▼

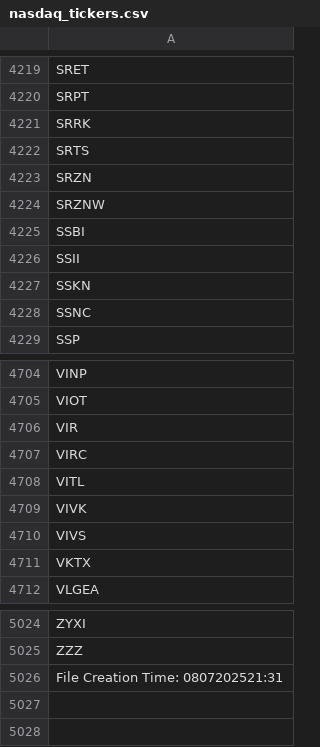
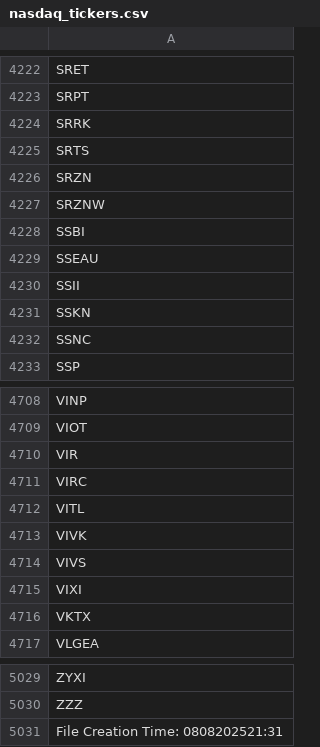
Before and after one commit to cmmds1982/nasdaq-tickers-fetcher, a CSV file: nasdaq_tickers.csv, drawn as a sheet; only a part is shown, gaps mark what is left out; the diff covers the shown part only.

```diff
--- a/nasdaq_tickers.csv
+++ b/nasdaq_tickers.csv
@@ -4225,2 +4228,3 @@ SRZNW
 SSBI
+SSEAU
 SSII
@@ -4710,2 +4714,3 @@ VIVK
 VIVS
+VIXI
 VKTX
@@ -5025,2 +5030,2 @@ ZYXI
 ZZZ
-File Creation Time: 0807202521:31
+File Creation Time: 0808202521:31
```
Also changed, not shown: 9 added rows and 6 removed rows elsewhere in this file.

▲
▼

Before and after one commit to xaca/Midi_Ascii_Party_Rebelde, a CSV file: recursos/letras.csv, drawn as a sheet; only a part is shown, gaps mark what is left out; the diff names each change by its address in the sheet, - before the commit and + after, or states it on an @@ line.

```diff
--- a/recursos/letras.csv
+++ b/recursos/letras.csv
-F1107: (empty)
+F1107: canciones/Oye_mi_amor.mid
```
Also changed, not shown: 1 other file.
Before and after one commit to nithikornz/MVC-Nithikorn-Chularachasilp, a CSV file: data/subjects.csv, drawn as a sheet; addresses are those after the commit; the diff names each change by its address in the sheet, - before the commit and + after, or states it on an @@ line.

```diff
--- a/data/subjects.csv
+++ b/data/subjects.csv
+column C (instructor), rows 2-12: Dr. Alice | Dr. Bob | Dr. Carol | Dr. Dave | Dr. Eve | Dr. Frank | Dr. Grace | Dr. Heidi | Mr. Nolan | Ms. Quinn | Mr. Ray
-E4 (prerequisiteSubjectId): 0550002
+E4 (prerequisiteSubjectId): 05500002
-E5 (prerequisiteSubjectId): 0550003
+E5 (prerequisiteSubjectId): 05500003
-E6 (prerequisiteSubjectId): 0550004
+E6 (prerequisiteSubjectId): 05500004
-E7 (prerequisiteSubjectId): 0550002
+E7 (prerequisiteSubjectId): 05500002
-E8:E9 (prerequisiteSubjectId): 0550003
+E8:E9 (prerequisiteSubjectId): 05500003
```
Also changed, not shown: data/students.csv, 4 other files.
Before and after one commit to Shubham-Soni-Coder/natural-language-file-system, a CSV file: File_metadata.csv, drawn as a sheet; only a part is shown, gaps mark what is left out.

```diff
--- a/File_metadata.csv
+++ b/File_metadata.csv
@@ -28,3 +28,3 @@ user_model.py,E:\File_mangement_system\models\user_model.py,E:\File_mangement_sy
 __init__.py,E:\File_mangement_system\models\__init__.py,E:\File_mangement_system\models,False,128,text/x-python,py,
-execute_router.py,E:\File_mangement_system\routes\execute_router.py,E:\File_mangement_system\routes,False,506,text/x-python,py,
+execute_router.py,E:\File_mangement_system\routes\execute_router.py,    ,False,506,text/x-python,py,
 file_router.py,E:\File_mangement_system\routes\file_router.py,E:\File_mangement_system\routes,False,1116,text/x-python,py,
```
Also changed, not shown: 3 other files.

▲

* WHAT THIS TASK INVOLVES: Search the listing for the word "files", and copy every line in which it is found.

* ANSWER FOR THIS EXERCISE:
Also changed, not shown: data/students.csv, 4 other files.
Also changed, not shown: 3 other files.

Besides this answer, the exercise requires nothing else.